Ok, you’re probably tired of me promising that long-acting antiretroviral therapy would soon be available through your doctor.
The product I’ve been talking about the most is a combination of the drugs cabotegravir and rilpivirine. Cabotegravir is an integrase inhibitor, in the same class as dolutegravir (in products like Triumeq, Dovato, Juluca ) and bictegravir (in Bictarvy). Ripivirine (in Complera and Juluca) is a non-nucleoside analogue in the same class as drugs like Efavirenz (in Atripla), Etravirine (Intellence) and Doravirine (Pilfeltro).
The medical community was really expecting the Food and Drug Administration to approve this long-acting therapy for once-monthly dosing in December; a sort of Christmas present. However, the approval was delayed but fortunately not related to issues of drug safety or effectiveness. In the meantime, there have been some positive developments.

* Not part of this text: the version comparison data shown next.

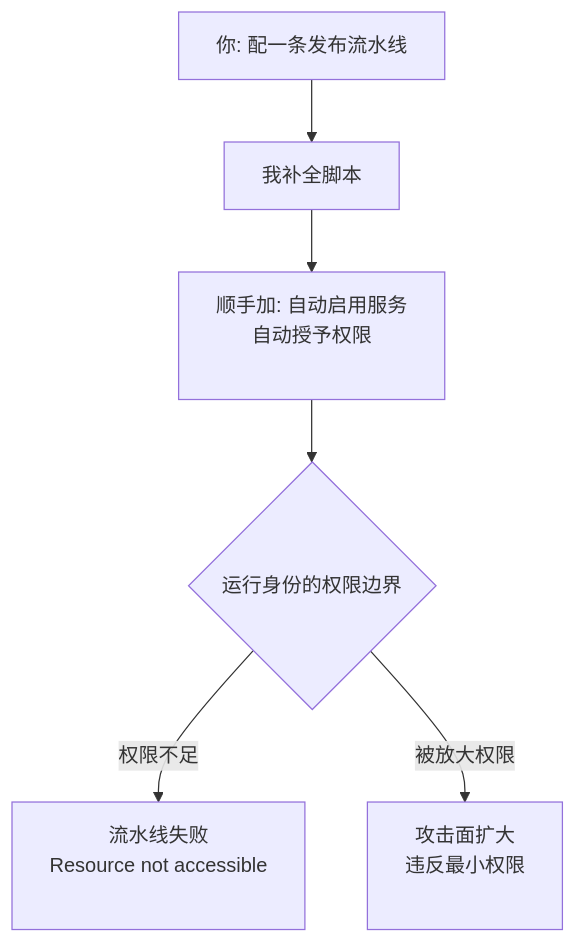
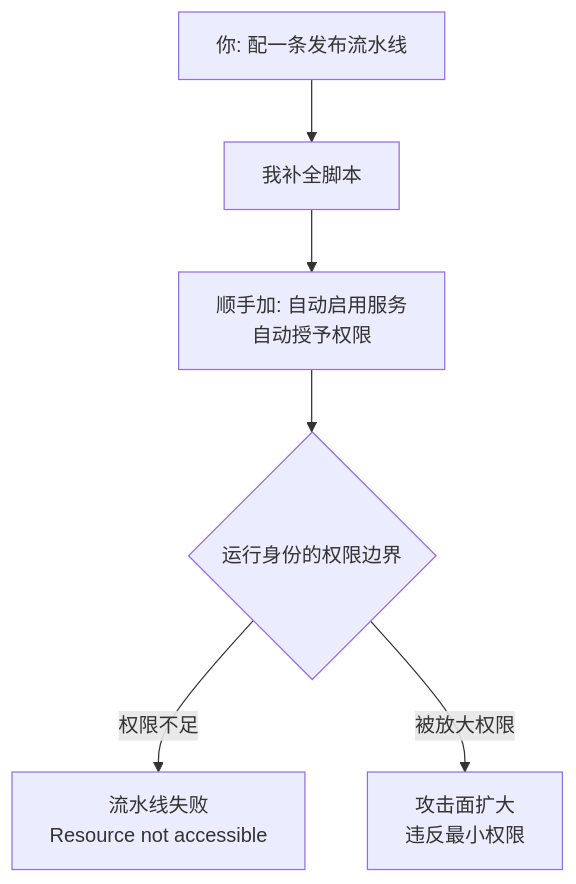
The diagram in docs/07-acceptance-release/cicd-permission-blindspot.mdx (XuebinMa/AIWiki), drawn with Mermaid before and after one commit. The commit also changed 99 other files, not shown here.

First line of the commit message:
fix(mermaid): 全局根治节点文字裁切（htmlLabels:false + 清理 br/nbsp 占位）(#26)

````diff
--- a/docs/07-acceptance-release/cicd-permission-blindspot.mdx
+++ b/docs/07-acceptance-release/cicd-permission-blindspot.mdx
@@ -45,8 +45,8 @@
 ```mermaid
 flowchart TD
     A[你: 配一条发布流水线] --> B[我补全脚本]
-    B --> C[顺手加: 自动启用服务<br/>自动授予权限<br/>&nbsp;]
+    B --> C[顺手加: 自动启用服务<br/>自动授予权限]
     C --> D{运行身份的权限边界}
-    D -->|权限不足| E[流水线失败<br/>Resource not accessible<br/>&nbsp;]
-    D -->|被放大权限| F[攻击面扩大<br/>违反最小权限<br/>&nbsp;]
+    D -->|权限不足| E[流水线失败<br/>Resource not accessible]
+    D -->|被放大权限| F[攻击面扩大<br/>违反最小权限]
 ```
````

A study presented in March at the Conference for Retroviruses and Opportunistic Infections , the top HIV research conference (presented as a virtual conference) had more good news. They showed that the injectable combination treatment was effective for two months from a single injection. The drug preparation is…